Daniel put the finishing touches on the tiny figurine. No bigger than his thumb, it bore every semblance of humanity. This one was a young boy, dressed for boarding school. He had a barely visible blush to his cheeks, as if he’d been running to make the bell and now stood, all propriety, hands behind his back, ready for lessons.
Daniel sniffed and wiped away a tear that hadn’t yet formed. He’d always wanted a child, but Jenny had died so young and he’d never had the heart to remarry. “Alan,” he whispered. The name let him pretend for a moment that the hole in his heart could be filled.
“I put pressure on you to go to Eton, but you became a Radley boy instead. I was proud you made your own choice. You hated your piano lessons until you loved them. You wish people didn’t call you Al. I will always love you.”
Something in the mixture—the intensity of emotion, the infinite care, the perfect detail—invested the shape with life. The figurine woke as Alan, memories, emotions, and all.

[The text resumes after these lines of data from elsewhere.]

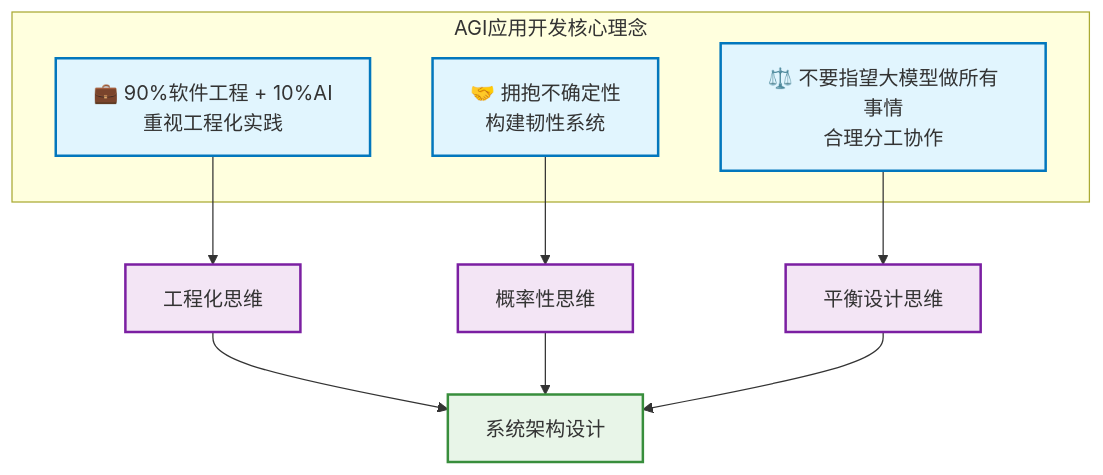
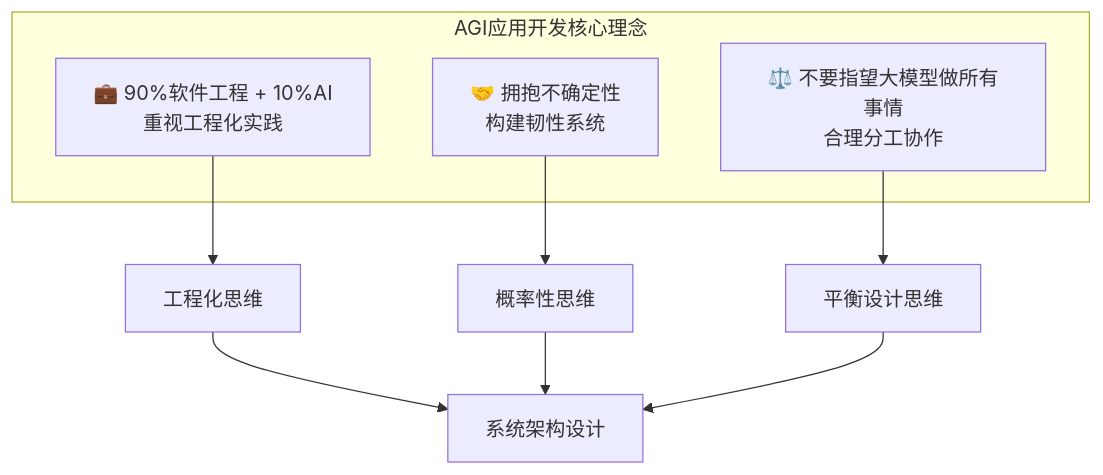
One commit to youyoude/agi-app-dev-guide-book changed the first of 6 diagrams in 第零部分_核心概念预览/0.3_核心开发理念.md. Above: the diagram before and after it, drawn with Mermaid. The commit also changed other lines of this file and 4 other files, not shown here.

````diff
--- a/第零部分_核心概念预览/0.3_核心开发理念.md
+++ b/第零部分_核心概念预览/0.3_核心开发理念.md
@@ -9,24 +9,17 @@
 ```mermaid
 graph TB
     subgraph "AGI应用开发核心理念"
         A["💼 90%软件工程 + 10%AI<br/>重视工程化实践"]
         B["🤝 拥抱不确定性<br/>构建韧性系统"]
         C["⚖️ 不要指望大模型做所有事情<br/>合理分工协作"]
     end
     
     A --> D[工程化思维]
     B --> E[概率性思维]
     C --> F[平衡设计思维]
     
     D --> G[系统架构设计]
     E --> G
     F --> G
     
-    classDef principle fill:#e1f5fe,stroke:#0277bd,stroke-width:2px
-    classDef thinking fill:#f3e5f5,stroke:#7b1fa2,stroke-width:2px
-    classDef result fill:#e8f5e8,stroke:#388e3c,stroke-width:2px
-    
-    class A,B,C principle
-    class D,E,F thinking
-    class G result
 ```
````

Daniel put Alan on his private shelf beside dozens more immobile figurines, each as carefully painted and intensely loved.